→ WORK REQUIRED:
All entries must be extracted exactly, with nothing added or dropped.

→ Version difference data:
****

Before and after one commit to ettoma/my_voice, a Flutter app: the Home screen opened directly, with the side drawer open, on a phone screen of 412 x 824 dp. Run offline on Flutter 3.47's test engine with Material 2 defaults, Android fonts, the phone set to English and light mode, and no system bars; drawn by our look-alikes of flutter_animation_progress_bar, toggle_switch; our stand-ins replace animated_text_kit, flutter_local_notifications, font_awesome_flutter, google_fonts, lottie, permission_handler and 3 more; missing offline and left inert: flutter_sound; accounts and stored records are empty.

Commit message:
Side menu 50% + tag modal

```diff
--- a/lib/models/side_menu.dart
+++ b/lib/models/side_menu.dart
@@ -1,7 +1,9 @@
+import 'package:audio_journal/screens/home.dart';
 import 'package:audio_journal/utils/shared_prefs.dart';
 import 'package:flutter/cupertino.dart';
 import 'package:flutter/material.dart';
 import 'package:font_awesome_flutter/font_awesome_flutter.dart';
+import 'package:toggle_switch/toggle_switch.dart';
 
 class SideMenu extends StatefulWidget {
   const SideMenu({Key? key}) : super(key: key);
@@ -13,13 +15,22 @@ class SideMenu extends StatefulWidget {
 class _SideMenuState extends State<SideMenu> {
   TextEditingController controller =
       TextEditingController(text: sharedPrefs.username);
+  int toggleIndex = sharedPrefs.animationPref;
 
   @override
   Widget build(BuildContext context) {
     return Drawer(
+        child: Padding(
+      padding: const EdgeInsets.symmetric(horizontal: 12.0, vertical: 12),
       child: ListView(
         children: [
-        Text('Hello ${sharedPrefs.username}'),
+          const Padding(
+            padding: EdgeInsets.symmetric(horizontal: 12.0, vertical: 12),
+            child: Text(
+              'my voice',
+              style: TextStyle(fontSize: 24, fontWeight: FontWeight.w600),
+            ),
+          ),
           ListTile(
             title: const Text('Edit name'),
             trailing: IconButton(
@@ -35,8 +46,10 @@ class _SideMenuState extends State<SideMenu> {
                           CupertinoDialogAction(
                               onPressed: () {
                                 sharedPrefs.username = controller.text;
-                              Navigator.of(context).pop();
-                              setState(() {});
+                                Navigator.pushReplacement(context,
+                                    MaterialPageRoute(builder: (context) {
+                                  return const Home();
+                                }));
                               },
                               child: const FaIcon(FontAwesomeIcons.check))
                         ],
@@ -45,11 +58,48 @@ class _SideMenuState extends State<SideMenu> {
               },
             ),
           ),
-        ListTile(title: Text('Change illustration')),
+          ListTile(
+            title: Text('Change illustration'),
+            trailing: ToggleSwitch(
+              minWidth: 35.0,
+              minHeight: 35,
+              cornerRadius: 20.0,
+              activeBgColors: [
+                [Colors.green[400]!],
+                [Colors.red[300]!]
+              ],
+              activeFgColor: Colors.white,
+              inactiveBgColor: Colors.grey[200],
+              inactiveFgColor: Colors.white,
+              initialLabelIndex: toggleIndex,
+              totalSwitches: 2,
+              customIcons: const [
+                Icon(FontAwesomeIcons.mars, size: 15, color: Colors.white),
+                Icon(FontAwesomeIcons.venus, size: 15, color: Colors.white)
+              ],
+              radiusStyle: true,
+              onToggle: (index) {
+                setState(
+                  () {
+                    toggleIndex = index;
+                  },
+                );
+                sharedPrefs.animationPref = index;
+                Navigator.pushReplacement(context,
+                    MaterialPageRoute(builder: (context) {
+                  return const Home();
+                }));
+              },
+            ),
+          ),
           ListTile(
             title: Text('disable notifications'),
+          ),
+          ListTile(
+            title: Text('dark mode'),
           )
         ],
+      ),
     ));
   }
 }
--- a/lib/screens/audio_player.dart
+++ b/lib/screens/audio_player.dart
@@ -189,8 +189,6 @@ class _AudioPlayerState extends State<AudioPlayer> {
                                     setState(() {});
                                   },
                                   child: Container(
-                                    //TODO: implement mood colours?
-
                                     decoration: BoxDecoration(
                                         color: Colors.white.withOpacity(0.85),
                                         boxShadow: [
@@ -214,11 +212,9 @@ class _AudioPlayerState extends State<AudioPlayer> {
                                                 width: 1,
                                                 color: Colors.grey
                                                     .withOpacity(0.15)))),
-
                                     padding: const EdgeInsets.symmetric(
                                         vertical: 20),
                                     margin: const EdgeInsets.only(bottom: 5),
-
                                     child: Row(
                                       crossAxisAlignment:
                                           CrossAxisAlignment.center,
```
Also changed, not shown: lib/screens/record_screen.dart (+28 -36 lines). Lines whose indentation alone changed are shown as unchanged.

****

→ RESULT OF THE EXERCISE:
Before and after one commit to ettoma/my_voice, a Flutter app: the Home screen opened directly, with the side drawer open, on a phone screen of 412 x 824 dp. Run offline on Flutter 3.47's test engine with Material 2 defaults, Android fonts, the phone set to English and light mode, and no system bars; drawn by our look-alikes of flutter_animation_progress_bar, toggle_switch; our stand-ins replace animated_text_kit, flutter_local_notifications, font_awesome_flutter, google_fonts, lottie, permission_handler and 3 more; missing offline and left inert: flutter_sound; accounts and stored records are empty.

Commit message:
Side menu 50% + tag modal

```diff
--- a/lib/models/side_menu.dart
+++ b/lib/models/side_menu.dart
@@ -1,7 +1,9 @@
+import 'package:audio_journal/screens/home.dart';
 import 'package:audio_journal/utils/shared_prefs.dart';
 import 'package:flutter/cupertino.dart';
 import 'package:flutter/material.dart';
 import 'package:font_awesome_flutter/font_awesome_flutter.dart';
+import 'package:toggle_switch/toggle_switch.dart';
 
 class SideMenu extends StatefulWidget {
   const SideMenu({Key? key}) : super(key: key);
@@ -13,13 +15,22 @@ class SideMenu extends StatefulWidget {
 class _SideMenuState extends State<SideMenu> {
   TextEditingController controller =
       TextEditingController(text: sharedPrefs.username);
+  int toggleIndex = sharedPrefs.animationPref;
 
   @override
   Widget build(BuildContext context) {
     return Drawer(
+        child: Padding(
+      padding: const EdgeInsets.symmetric(horizontal: 12.0, vertical: 12),
       child: ListView(
         children: [
-        Text('Hello ${sharedPrefs.username}'),
+          const Padding(
+            padding: EdgeInsets.symmetric(horizontal: 12.0, vertical: 12),
+            child: Text(
+              'my voice',
+              style: TextStyle(fontSize: 24, fontWeight: FontWeight.w600),
+            ),
+          ),
           ListTile(
             title: const Text('Edit name'),
             trailing: IconButton(
@@ -35,8 +46,10 @@ class _SideMenuState extends State<SideMenu> {
                           CupertinoDialogAction(
                               onPressed: () {
                                 sharedPrefs.username = controller.text;
-                              Navigator.of(context).pop();
-                              setState(() {});
+                                Navigator.pushReplacement(context,
+                                    MaterialPageRoute(builder: (context) {
+                                  return const Home();
+                                }));
                               },
                               child: const FaIcon(FontAwesomeIcons.check))
                         ],
@@ -45,11 +58,48 @@ class _SideMenuState extends State<SideMenu> {
               },
             ),
           ),
-        ListTile(title: Text('Change illustration')),
+          ListTile(
+            title: Text('Change illustration'),
+            trailing: ToggleSwitch(
+              minWidth: 35.0,
+              minHeight: 35,
+              cornerRadius: 20.0,
+              activeBgColors: [
+                [Colors.green[400]!],
+                [Colors.red[300]!]
+              ],
+              activeFgColor: Colors.white,
+              inactiveBgColor: Colors.grey[200],
+              inactiveFgColor: Colors.white,
+              initialLabelIndex: toggleIndex,
+              totalSwitches: 2,
+              customIcons: const [
+                Icon(FontAwesomeIcons.mars, size: 15, color: Colors.white),
+                Icon(FontAwesomeIcons.venus, size: 15, color: Colors.white)
+              ],
+              radiusStyle: true,
+              onToggle: (index) {
+                setState(
+                  () {
+                    toggleIndex = index;
+                  },
+                );
+                sharedPrefs.animationPref = index;
+                Navigator.pushReplacement(context,
+                    MaterialPageRoute(builder: (context) {
+                  return const Home();
+                }));
+              },
+            ),
+          ),
           ListTile(
             title: Text('disable notifications'),
+          ),
+          ListTile(
+            title: Text('dark mode'),
           )
         ],
+      ),
     ));
   }
 }
--- a/lib/screens/audio_player.dart
+++ b/lib/screens/audio_player.dart
@@ -189,8 +189,6 @@ class _AudioPlayerState extends State<AudioPlayer> {
                                     setState(() {});
                                   },
                                   child: Container(
-                                    //TODO: implement mood colours?
-
                                     decoration: BoxDecoration(
                                         color: Colors.white.withOpacity(0.85),
                                         boxShadow: [
@@ -214,11 +212,9 @@ class _AudioPlayerState extends State<AudioPlayer> {
                                                 width: 1,
                                                 color: Colors.grey
                                                     .withOpacity(0.15)))),
-
                                     padding: const EdgeInsets.symmetric(
                                         vertical: 20),
                                     margin: const EdgeInsets.only(bottom: 5),
-
                                     child: Row(
                                       crossAxisAlignment:
                                           CrossAxisAlignment.center,
```
Also changed, not shown: lib/screens/record_screen.dart (+28 -36 lines). Lines whose indentation alone changed are shown as unchanged.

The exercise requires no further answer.